What is needed -> Give the number of lines in the records below that include "LinearLayout", and nothing more.

### Exercise input

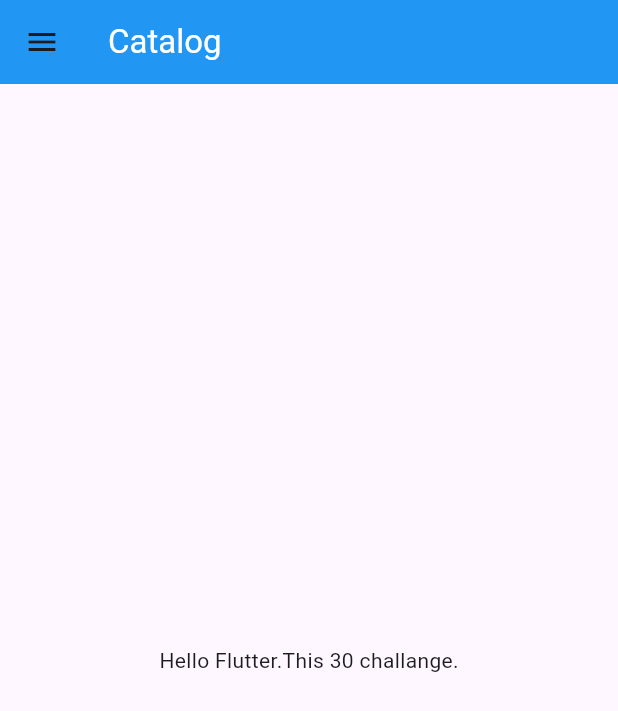
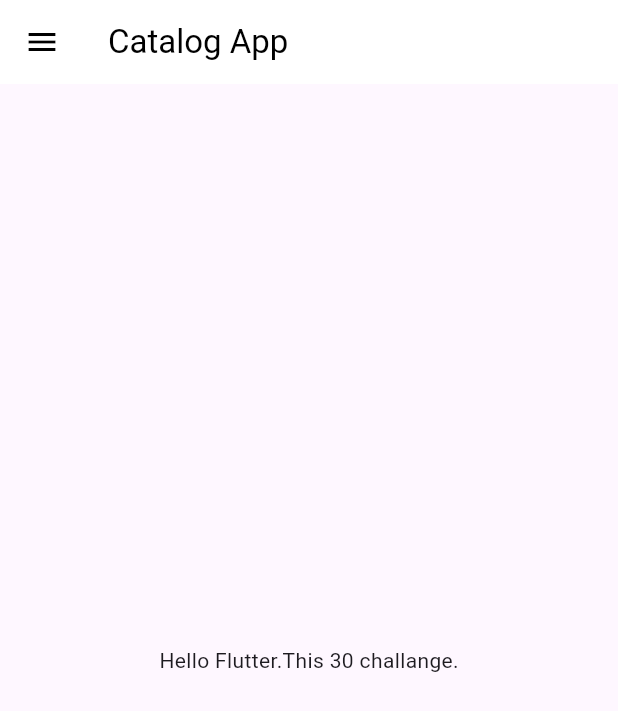
Before and after one commit to rifathasanpriyo/flutter_30days, a Flutter app: the screen it shows after launch, on a phone screen of 412 x 824 dp. Shown: the top 711 px of the screen. Run offline on Flutter 3.47's test engine with Material 3 defaults, Android fonts, the phone set to English and light mode, and no system bars.

Commit message:
day11
appBar(theme,colour etc)

```diff
--- a/lib/main.dart
+++ b/lib/main.dart
@@ -4,6 +4,7 @@ import 'package:flutter/material.dart';
 import 'package:flutter_day2/page/homepage.dart';
 import 'package:flutter_day2/page/login_page.dart';
 import 'package:flutter_day2/utils/routes.dart';
+import 'package:flutter_day2/widgets/theme.dart';
 
 
 void main()
@@ -19,14 +20,9 @@ class MyApp extends StatelessWidget {
     return MaterialApp(
       // home: homePage(),
       themeMode: ThemeMode.light,
-      theme: ThemeData(
-        primarySwatch: Colors.red
-
-      ),
+      theme: MyTheme.lightTheme(context),
       debugShowCheckedModeBanner: false,
-      darkTheme: ThemeData(
-        brightness: Brightness.dark,
-      ),
+      darkTheme: MyTheme.darkTheme(context),
       initialRoute: MyRoutes.homeRoute,
       routes: {
         // "/":(context) => LoginPage(),
--- a/lib/page/homepage.dart
+++ b/lib/page/homepage.dart
@@ -10,8 +10,8 @@ class homePage extends StatelessWidget {
 String name="Flutter";
     return Scaffold(
         appBar: AppBar(
-          title: const Text("Catalog",style: TextStyle(color: Colors.white),),
-          backgroundColor: Colors.blue,
+          title: Text("Catalog App",style: TextStyle(color: Colors.black),),
+
         ),
         body: Center(
           child: Container(
--- /dev/null
+++ b/lib/widgets/theme.dart
@@ -0,0 +1,22 @@
+import 'package:flutter/material.dart';
+
+class MyTheme{
+static ThemeData lightTheme(BuildContext context)=>ThemeData(
+        primarySwatch: Colors.blue,
+        appBarTheme: AppBarTheme(
+          color: Colors.white,
+          iconTheme: IconThemeData(color: Colors.black),
+          elevation: 0.0,
+
+        )
+
+      );
+      static ThemeData darkTheme(BuildContext context)=>ThemeData(
+        brightness: Brightness.dark,
+
+        );
+
+
+
+
+}
```
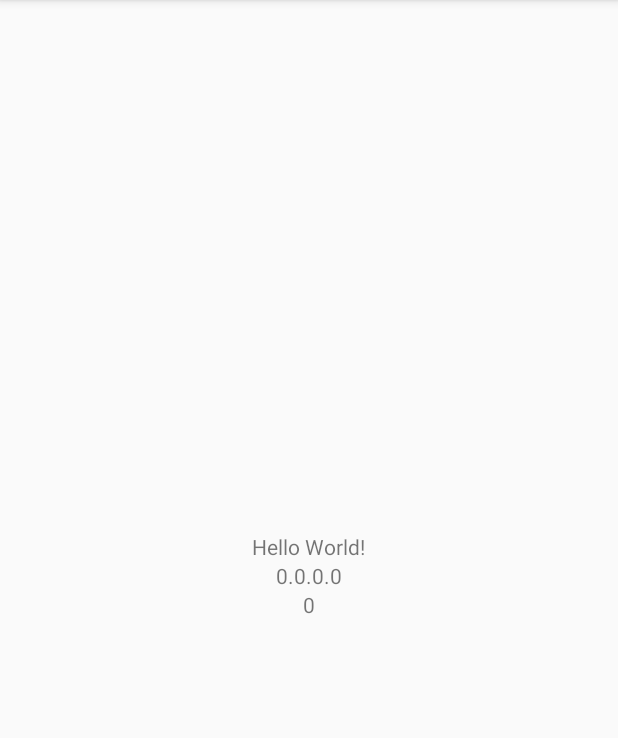
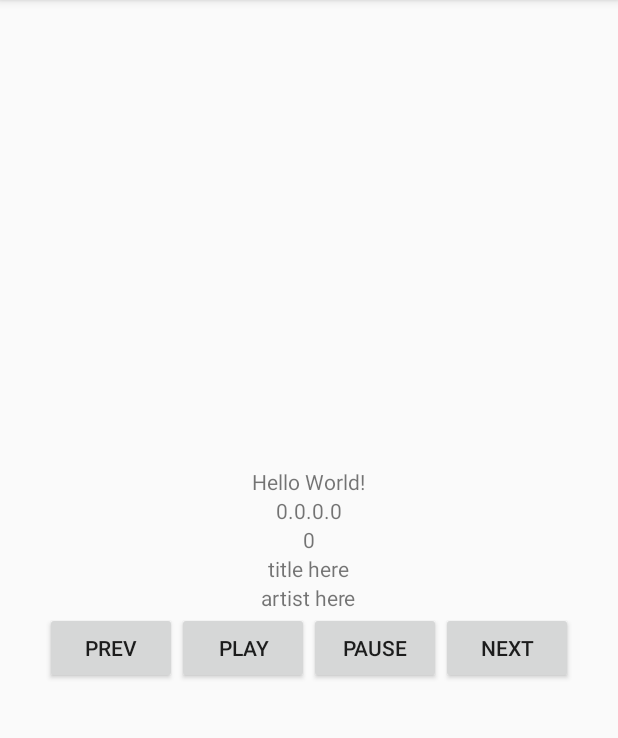
Before and after one commit to ktwoo111/MuSyncNetwork, an Android app: the screen it shows after launch (MainActivity), on a phone screen of 412 x 824 dp, the part 84-822 px from its top. Run offline under Robolectric (Android 15) with nearby library versions, the phone set to English and light mode, and no system bars; 4 statements that could not run were skipped.

Commit message:
added local Player successfully

```diff
--- a/app/src/main/java/com/example/webserver/MainActivity.kt
+++ b/app/src/main/java/com/example/webserver/MainActivity.kt
@@ -3,6 +3,9 @@ package com.example.webserver
 import android.Manifest
 import android.content.Context
 import android.content.pm.PackageManager
+import android.media.AudioManager
+import android.media.MediaPlayer
+import android.net.Uri
 import android.net.wifi.WifiManager
 import android.support.v7.app.AppCompatActivity
 import android.os.Bundle
@@ -13,11 +16,14 @@ import android.provider.MediaStore
 import android.support.v4.app.ActivityCompat
 import android.support.v4.content.ContextCompat
 import android.util.Log
+import android.widget.Toast
 
 
 class MainActivity : AppCompatActivity() {
 
     val yo : WebServer = WebServer(8080)
+    var musicPlayer: MediaPlayer? = null
+
     override fun onCreate(savedInstanceState: Bundle?) {
         super.onCreate(savedInstanceState)
         setContentView(R.layout.activity_main)
@@ -34,6 +40,9 @@ class MainActivity : AppCompatActivity() {
             }
         } else {
 
+        }
+
+        //initializing shit
         allAudios.getAllAudioFromDevice(this) //fetching all the audio files in phone
         audio_size.text = allAudios.AudioList.size.toString()
 
@@ -48,7 +57,25 @@ class MainActivity : AppCompatActivity() {
         wifi_address.text = ip
 
         yo.start()
+
+        musicPlayer = MediaPlayer().apply {
+            setAudioStreamType(AudioManager.STREAM_MUSIC)
+            setDataSource(applicationContext, Uri.parse(allAudios.AudioList[1]._path))
+            prepare()
         }
+        title_text.text = allAudios.AudioList[1]._name
+
+        play_button.setOnClickListener{
+            musicPlayer?.start()
+            Toast.makeText(this, "Play", Toast.LENGTH_SHORT).show()
+
+        }
+        pause_button.setOnClickListener{
+            musicPlayer?.pause()
+            Toast.makeText(this, "Pause", Toast.LENGTH_SHORT).show()
+        }
+
+
     }
 
 
--- a/app/src/main/res/layout/activity_main.xml
+++ b/app/src/main/res/layout/activity_main.xml
@@ -26,4 +26,52 @@
             android:layout_height="wrap_content"
             android:text="Hello World!"/>
 
+    <TextView
+            android:id="@+id/title_text"
+            android:layout_width="wrap_content"
+            android:layout_height="wrap_content"
+            android:text="title here"/>
+    <TextView
+            android:id="@+id/artist_text"
+            android:layout_width="wrap_content"
+            android:layout_height="wrap_content"
+            android:text="artist here"/>
+    <LinearLayout
+            android:layout_width="match_parent"
+            android:layout_height="wrap_content"
+            android:orientation="horizontal"
+            android:gravity="center"
+    >
+        <Button
+                android:id="@+id/prev_button"
+                android:layout_width="wrap_content"
+                android:layout_height="wrap_content"
+                android:gravity="center"
+                android:text="prev"
+        />
+        <Button
+                android:id="@+id/play_button"
+                android:layout_width="wrap_content"
+                android:layout_height="wrap_content"
+                android:gravity="center"
+                android:text="play"
+        />
+        <Button
+                android:id="@+id/pause_button"
+                android:layout_width="wrap_content"
+                android:layout_height="wrap_content"
+                android:gravity="center"
+                android:text="pause"
+        />
+
+        <Button
+                android:id="@+id/next_button"
+                android:layout_width="wrap_content"
+                android:layout_height="wrap_content"
+                android:gravity="center"
+                android:text="next"
+        />
+
+    </LinearLayout>
+
    </LinearLayout>
```
Lines whose indentation alone changed are shown as unchanged.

######

The answer -> 3